These are legitimate dislikes.  They taste bad to me.  I’m quite justified in not ordering the peppers-and-tomato dish at the local Italian restaurant.
But I can also acknowledge that though my dislike is genuine, I may have some pretty awful underlying reasons for not liking veggies and fruits.  I got targeted hard by General Mills and other food corporations when I was a young kid, with thousands of advertisements aimed at deepening a nascent addiction to sugar and fat – no, seriously, read how they planned to warp my tastebuds – and when they were done, what tasted “real” to me were processed foods.  To this day, I’ll choke down some berries and a salad, but what really satisfies me is a bacon-burger and a milkshake.
I don’t like fruits and vegetables.  But I was also trained by people of varyingly active agendas that hey, these Pop Tarts are much tastier, they come in a fun box, all the other kids are eating them.  And so I have to acknowledge:
My dislike may well have emerged from some pretty fucked-up underlying reasons.
I’m not saying I should like bell peppers, but I am saying that the problem may not lie with the bell peppers.  Maybe the problem’s with me, and the culture I grew up in.

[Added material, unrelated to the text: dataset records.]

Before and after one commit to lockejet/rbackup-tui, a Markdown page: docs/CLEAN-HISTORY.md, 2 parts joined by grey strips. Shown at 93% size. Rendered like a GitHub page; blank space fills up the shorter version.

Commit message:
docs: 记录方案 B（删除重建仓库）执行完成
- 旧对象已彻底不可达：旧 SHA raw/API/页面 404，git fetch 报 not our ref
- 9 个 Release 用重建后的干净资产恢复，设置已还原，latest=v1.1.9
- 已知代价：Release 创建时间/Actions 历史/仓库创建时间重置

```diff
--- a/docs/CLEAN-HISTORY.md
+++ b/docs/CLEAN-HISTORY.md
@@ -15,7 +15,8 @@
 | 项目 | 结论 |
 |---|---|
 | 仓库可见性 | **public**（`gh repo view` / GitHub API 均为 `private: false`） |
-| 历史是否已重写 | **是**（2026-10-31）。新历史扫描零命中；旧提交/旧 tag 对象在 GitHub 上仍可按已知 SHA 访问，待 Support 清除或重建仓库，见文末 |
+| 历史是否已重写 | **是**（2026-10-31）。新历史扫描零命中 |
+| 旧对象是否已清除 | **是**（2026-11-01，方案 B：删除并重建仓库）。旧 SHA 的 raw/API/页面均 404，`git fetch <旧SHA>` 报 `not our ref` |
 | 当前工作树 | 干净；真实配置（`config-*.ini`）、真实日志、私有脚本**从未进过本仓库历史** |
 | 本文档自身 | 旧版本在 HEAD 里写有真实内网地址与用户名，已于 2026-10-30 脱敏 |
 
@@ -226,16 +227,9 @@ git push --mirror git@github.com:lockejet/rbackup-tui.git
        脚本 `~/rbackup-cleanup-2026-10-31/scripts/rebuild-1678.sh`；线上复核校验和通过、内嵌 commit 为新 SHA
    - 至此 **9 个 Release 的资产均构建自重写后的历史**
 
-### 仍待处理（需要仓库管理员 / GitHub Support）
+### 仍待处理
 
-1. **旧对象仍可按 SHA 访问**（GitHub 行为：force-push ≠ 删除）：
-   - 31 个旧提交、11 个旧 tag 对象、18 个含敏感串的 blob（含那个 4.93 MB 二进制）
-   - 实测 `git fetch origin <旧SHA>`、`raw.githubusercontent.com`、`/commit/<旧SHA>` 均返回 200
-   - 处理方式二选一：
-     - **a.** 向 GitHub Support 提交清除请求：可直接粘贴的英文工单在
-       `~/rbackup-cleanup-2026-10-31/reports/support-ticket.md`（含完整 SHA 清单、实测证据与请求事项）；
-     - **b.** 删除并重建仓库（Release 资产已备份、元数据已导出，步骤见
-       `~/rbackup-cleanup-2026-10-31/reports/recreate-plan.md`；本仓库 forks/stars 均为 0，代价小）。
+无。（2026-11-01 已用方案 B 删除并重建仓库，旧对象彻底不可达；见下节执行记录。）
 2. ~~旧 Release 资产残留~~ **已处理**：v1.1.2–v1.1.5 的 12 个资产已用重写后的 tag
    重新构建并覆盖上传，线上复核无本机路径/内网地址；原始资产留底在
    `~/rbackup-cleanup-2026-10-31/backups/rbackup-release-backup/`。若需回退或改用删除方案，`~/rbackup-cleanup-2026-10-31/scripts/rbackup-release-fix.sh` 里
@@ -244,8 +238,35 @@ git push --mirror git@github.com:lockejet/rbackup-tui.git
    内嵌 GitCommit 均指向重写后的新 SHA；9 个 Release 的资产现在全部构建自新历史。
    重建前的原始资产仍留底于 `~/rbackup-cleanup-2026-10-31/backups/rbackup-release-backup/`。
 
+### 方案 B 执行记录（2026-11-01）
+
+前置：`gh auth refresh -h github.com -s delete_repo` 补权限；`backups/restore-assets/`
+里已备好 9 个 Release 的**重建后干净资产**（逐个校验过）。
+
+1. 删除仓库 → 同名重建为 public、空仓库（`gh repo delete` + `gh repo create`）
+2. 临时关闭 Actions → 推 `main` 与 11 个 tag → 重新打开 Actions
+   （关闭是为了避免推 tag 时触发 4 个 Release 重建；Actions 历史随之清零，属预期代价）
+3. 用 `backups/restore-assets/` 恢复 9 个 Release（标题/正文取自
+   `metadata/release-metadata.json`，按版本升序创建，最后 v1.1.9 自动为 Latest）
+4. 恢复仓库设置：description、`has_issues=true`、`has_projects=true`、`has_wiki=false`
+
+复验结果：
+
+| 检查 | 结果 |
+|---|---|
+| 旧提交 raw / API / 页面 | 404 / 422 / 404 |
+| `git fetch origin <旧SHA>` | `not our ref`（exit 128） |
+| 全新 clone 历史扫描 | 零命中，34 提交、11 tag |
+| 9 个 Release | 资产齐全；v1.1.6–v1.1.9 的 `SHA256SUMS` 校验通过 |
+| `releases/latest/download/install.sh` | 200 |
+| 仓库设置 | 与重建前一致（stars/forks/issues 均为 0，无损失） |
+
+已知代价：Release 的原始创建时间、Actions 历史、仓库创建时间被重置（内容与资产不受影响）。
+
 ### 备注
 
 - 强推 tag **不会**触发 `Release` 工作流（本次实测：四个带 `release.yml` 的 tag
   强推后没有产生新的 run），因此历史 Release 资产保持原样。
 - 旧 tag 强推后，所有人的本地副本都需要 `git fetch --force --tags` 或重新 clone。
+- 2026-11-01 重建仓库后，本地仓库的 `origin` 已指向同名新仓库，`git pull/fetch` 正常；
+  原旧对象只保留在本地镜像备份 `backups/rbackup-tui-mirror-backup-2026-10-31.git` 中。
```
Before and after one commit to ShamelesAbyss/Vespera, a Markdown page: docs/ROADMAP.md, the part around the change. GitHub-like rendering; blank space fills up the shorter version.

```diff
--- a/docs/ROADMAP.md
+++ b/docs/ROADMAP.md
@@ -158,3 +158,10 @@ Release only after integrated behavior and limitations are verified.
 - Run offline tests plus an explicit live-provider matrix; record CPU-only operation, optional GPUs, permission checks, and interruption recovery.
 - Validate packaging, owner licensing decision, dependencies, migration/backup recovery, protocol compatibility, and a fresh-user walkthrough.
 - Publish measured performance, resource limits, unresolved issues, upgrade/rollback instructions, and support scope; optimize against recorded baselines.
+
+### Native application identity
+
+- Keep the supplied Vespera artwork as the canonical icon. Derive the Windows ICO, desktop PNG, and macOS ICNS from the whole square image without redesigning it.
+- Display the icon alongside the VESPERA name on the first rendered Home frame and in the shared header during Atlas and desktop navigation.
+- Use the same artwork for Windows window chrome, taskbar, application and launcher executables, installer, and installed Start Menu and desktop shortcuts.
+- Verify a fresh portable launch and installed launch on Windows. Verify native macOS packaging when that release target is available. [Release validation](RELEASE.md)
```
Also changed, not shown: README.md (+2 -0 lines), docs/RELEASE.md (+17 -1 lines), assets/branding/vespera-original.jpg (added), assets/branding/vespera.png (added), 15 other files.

The reason I am in a fruit-discussing mood today is because a reviewer at Strange Horizons said this about a story:

Troy L. Wiggins’s “A Score of Roses” features heavy use of phonetic dialect, a literary trick which works perhaps one time out of a hundred—a shame, because the story underneath all the “chil’ren”s and “yo’self”s is charming.

Now, this caused – well, not quite an uproar, but a lot of discussion, because dialect is actually a really powerful tool.  Tobias Buckell discusses it in much better detail than I do – and I’d advise you to go read the entirety of his essay, because it’s that good – but basically, by squashing everyone’s native dialect into clean, white-friendly English, you erase whole cultures.  People around the world do actually talk in dialect, this is an authentic representation of the way they speak and their lifestyles, and asking them to write in the words designed by people who wear bowler hats and drink proper tea under the British flag actually kinda erases them.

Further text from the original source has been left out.